* Exercise goal: Pick out each line in these entries that contains the string "cells".

* Records for this task:
§

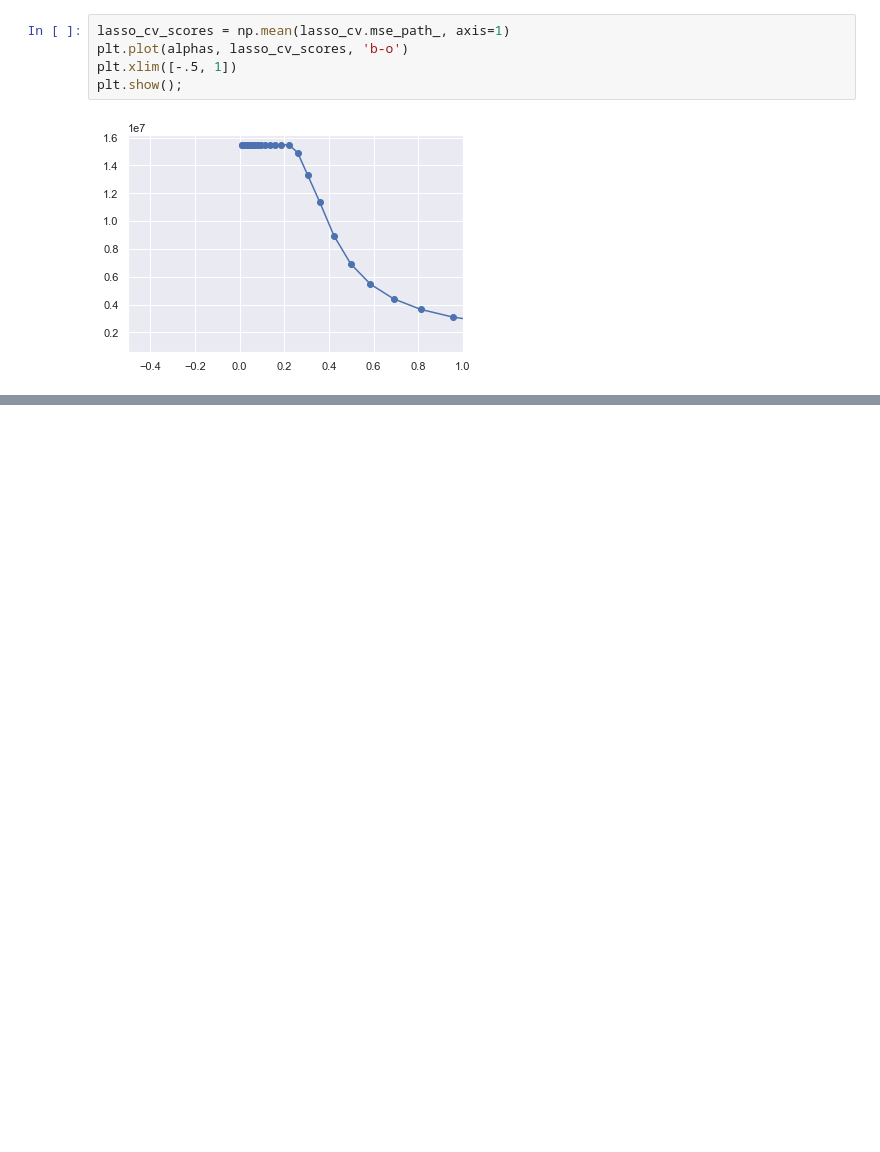
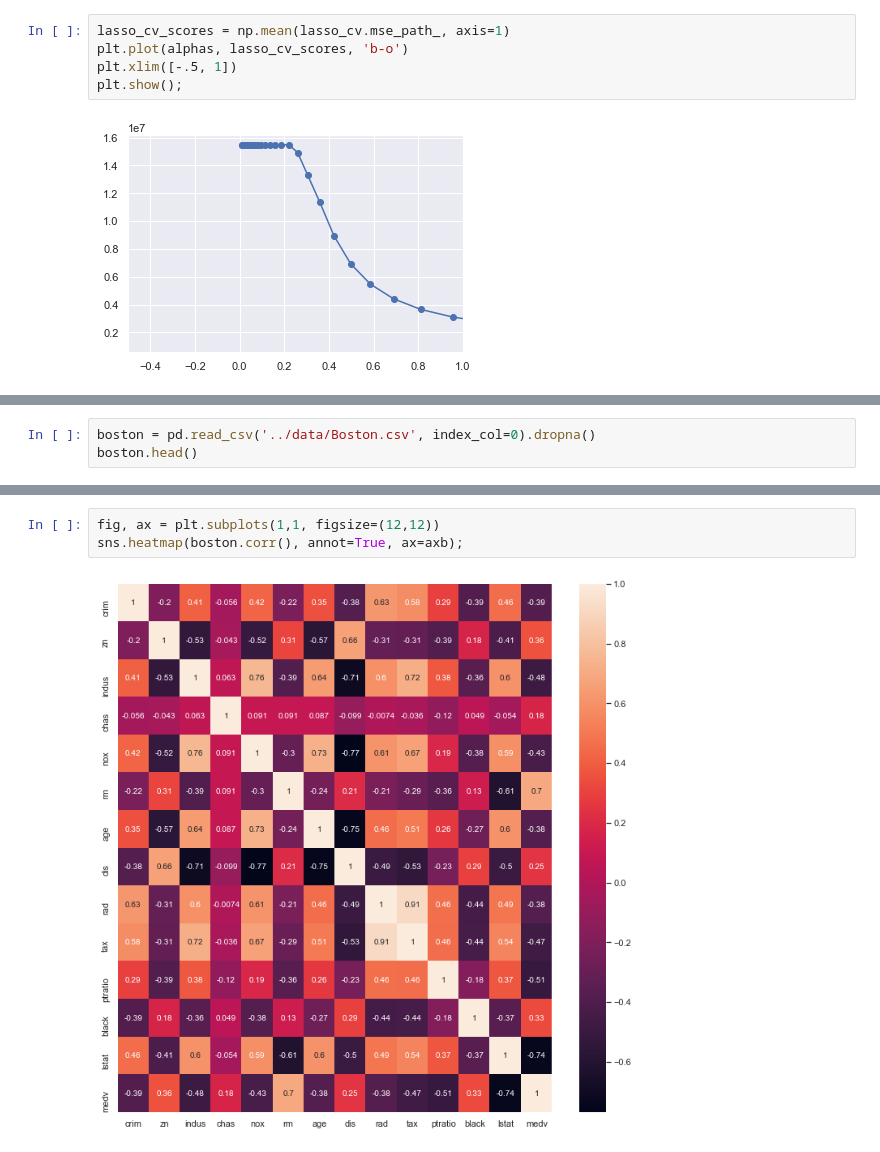
Before and after one commit to jvenepal/ISL, a Jupyter notebook: notebooks/chap6_exer.ipynb, the cells around one changed output, grey strips where cells are left out. Saved outputs shown, nothing was run; the diff lists cells and outputs as text; blank space fills up the shorter version.

```diff
--- a/notebooks/chap6_exer.ipynb
+++ b/notebooks/chap6_exer.ipynb
@@ -144,0 +225,3 @@ plt.show();
+# %%
+boston = pd.read_csv('../data/Boston.csv', index_col=0).dropna()
+boston.head()
@@ -144,0 +235,5 @@ plt.show();
+# %%
+fig, ax = plt.subplots(1,1, figsize=(12,12))
+sns.heatmap(boston.corr(), annot=True, ax=axb);
+# %% [output]
+[figure, added]
```
Also changed, not shown: parts of 45 cells of this notebook.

§

* The completed task:
Before and after one commit to jvenepal/ISL, a Jupyter notebook: notebooks/chap6_exer.ipynb, the cells around one changed output, grey strips where cells are left out. Saved outputs shown, nothing was run; the diff lists cells and outputs as text; blank space fills up the shorter version.
Also changed, not shown: parts of 45 cells of this notebook.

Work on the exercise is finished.